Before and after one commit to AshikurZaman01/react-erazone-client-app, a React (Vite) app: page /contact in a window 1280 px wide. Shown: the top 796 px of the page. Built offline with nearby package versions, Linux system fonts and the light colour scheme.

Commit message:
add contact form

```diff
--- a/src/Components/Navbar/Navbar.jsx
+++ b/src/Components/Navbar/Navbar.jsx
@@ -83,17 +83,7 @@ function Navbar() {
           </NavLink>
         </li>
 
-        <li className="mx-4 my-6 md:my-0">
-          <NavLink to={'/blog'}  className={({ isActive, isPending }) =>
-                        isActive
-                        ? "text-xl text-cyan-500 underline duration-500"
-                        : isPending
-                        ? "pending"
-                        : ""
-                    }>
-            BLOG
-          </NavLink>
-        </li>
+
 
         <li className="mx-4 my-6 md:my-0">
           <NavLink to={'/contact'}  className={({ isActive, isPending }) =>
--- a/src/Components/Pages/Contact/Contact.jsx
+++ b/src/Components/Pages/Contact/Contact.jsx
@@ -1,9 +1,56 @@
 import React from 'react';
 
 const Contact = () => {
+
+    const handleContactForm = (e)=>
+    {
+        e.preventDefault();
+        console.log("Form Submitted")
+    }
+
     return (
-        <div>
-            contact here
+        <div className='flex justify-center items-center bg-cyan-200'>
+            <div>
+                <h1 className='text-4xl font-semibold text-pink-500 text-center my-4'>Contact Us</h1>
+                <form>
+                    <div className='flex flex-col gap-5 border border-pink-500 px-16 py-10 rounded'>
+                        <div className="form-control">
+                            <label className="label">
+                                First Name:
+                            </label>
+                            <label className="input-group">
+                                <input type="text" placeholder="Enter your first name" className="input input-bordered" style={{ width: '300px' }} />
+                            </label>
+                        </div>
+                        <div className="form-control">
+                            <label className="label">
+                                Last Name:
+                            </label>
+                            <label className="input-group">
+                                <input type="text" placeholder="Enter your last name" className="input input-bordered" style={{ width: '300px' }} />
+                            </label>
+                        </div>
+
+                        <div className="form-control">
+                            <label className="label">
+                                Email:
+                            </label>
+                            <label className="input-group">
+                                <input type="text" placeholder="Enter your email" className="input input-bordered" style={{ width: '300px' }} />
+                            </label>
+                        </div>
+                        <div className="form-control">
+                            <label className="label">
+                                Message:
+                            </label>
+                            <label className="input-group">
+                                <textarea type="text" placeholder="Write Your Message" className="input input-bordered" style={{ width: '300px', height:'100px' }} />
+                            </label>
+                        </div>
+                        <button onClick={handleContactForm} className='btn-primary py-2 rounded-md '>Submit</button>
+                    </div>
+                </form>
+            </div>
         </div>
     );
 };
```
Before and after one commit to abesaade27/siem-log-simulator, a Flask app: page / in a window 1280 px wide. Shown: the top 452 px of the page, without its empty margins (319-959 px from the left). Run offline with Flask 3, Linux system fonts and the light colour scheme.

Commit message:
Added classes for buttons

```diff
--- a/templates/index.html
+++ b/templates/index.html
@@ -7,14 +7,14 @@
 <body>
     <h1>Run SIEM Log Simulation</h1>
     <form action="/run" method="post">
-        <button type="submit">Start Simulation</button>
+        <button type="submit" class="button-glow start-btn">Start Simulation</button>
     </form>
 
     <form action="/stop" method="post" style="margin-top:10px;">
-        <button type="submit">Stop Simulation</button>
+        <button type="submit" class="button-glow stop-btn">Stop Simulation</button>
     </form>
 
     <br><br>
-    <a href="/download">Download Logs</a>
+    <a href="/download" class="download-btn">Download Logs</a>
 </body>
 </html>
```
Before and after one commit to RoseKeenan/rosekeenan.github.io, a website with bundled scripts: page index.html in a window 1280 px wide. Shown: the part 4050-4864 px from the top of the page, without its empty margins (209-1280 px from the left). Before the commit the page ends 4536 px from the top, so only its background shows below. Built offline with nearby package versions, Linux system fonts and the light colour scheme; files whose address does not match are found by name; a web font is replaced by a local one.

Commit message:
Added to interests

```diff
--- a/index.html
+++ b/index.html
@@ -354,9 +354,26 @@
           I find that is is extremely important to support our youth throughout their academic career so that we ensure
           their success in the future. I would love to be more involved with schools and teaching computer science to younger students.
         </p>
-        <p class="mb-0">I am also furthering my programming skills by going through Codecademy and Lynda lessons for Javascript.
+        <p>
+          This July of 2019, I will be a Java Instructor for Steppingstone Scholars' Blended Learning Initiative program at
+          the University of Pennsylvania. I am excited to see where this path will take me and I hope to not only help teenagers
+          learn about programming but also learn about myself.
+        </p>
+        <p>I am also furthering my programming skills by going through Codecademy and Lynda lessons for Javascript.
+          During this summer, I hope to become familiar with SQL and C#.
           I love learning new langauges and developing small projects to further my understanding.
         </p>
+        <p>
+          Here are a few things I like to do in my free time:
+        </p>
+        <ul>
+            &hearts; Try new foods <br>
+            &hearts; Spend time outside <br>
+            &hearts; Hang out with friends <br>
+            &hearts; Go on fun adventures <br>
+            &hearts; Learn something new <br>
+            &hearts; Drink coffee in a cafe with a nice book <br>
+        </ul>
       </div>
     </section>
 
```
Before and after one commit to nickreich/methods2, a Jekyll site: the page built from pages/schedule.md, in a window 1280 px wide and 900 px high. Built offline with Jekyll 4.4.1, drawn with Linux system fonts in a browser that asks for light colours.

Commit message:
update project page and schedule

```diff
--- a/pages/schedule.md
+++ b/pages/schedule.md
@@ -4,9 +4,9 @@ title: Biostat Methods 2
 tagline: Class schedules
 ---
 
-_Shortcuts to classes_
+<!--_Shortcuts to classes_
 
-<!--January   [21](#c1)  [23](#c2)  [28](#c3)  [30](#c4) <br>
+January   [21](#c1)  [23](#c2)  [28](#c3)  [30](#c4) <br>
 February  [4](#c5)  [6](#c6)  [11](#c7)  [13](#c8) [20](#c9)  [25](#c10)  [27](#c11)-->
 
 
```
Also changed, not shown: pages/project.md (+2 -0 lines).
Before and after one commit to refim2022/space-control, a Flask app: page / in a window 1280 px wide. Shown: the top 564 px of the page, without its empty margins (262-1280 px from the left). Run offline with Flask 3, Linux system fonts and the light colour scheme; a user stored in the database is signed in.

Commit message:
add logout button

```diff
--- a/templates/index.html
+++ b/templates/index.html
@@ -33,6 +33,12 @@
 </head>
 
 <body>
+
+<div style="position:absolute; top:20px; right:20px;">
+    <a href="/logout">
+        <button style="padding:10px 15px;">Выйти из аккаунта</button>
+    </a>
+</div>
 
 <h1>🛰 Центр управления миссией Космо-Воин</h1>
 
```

..........

Activity: Out of the lines in the listing, count the ones with the word "html", then give only the number.

Solution for this problem: 8